The study found limited good-quality evidence, which makes it difficult to differentiate between the various methods for removing ear wax. Although the study was able to show that softeners have an effect in clearing earwax in their own right and as precursors to irrigation, it remains uncertain which specific softeners are superior. While caution should be taken in interpreting the results of the economic evaluation, the study shows that self-irrigation is likely to be more cost-effective than professional irrigation. The generalisability of the results, however, depends on how the clinical pathways assumed in the model are representative of typical clinical practice, as these are known to vary.
This findings are generally in line with previous systematic reviews in this area. However, this review differed because it assessed studies by setting, the intention for use of the softener, the populations, and the follow-up. It assessed all methods of treatment, including self-syringing; assessed all available preparation comparisons; and each study was assessed for methodological quality. The research was undertaken to fill an evidence gap identified as important by an expert advisory panel of the National Institute for Health Research Health Technology Assessment Programme, so that practitioners could be best informed about treatments for ear wax.
Given the large number of people attending primary care with earwax, it was surprising to find such limited good-quality evidence. There was little in the way of consistency among the included studies and many studies omitted basic data. This cannot be completely accounted for by the age of the publications, as many have been published since the advent of reporting standards for trials.
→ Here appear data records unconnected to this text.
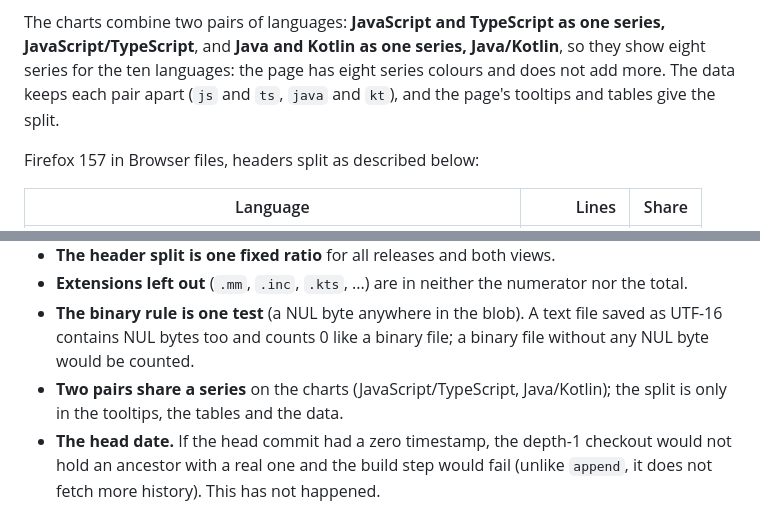
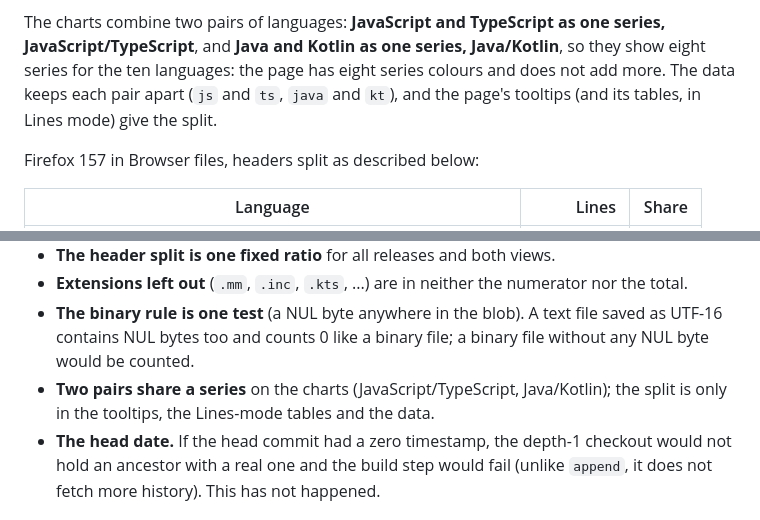
Before and after one commit to 4e6/firefox-lang-stats, a Markdown page: docs/methodology.md, 2 parts joined by grey strips. GitHub-like rendering.

```diff
--- a/docs/methodology.md
+++ b/docs/methodology.md
@@ -21,7 +21,7 @@ A release without data in a view is drawn as a gap, never as zero.
 The charts combine two pairs of languages: **JavaScript and TypeScript as one series, JavaScript/TypeScript**, and
 **Java and Kotlin as one series, Java/Kotlin**, so they show eight series for the ten languages: the page has eight
 series colours and does not add more. The data keeps each pair apart (`js` and `ts`, `java` and `kt`), and the
-page's tooltips and tables give the split.
+page's tooltips (and its tables, in Lines mode) give the split.
 
 Firefox 157 in Browser files, headers split as described below:
 
@@ -267,7 +267,7 @@ versions; compare it with the committed file whenever `method_version` changes.
 - **The binary rule is one test** (a NUL byte anywhere in the blob). A text file saved as UTF-16 contains NUL bytes too
   and counts 0 like a binary file; a binary file without any NUL byte would be counted.
 - **Two pairs share a series** on the charts (JavaScript/TypeScript, Java/Kotlin); the split is only in the tooltips,
-  the tables and the data.
+  the Lines-mode tables and the data.
 - **The head date.** If the head commit had a zero timestamp, the depth-1 checkout would not hold an ancestor with a
   real one and the build step would fail (unlike `append`, it does not fetch more history). This has not happened.
 
```
Also changed, not shown: README.md (+4 -2 lines).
While rigorous, consistent methods of critical appraisal and presentation were applied in this study, these factors made it difficult to summarise the results in a meaningful way.
Further research is required to improve the evidence base before policy and practice can be reliably informed. Ideally, a well-conducted randomised controlled trial and economic evaluation could provide an assessment of the different ways of providing the service (that is, practice nurse provision versus self-syringing) as well as the effectiveness of the different methods of removal. As part of this, it would be important to assess first the acceptability of different approaches, to ensure the most appropriate research structure.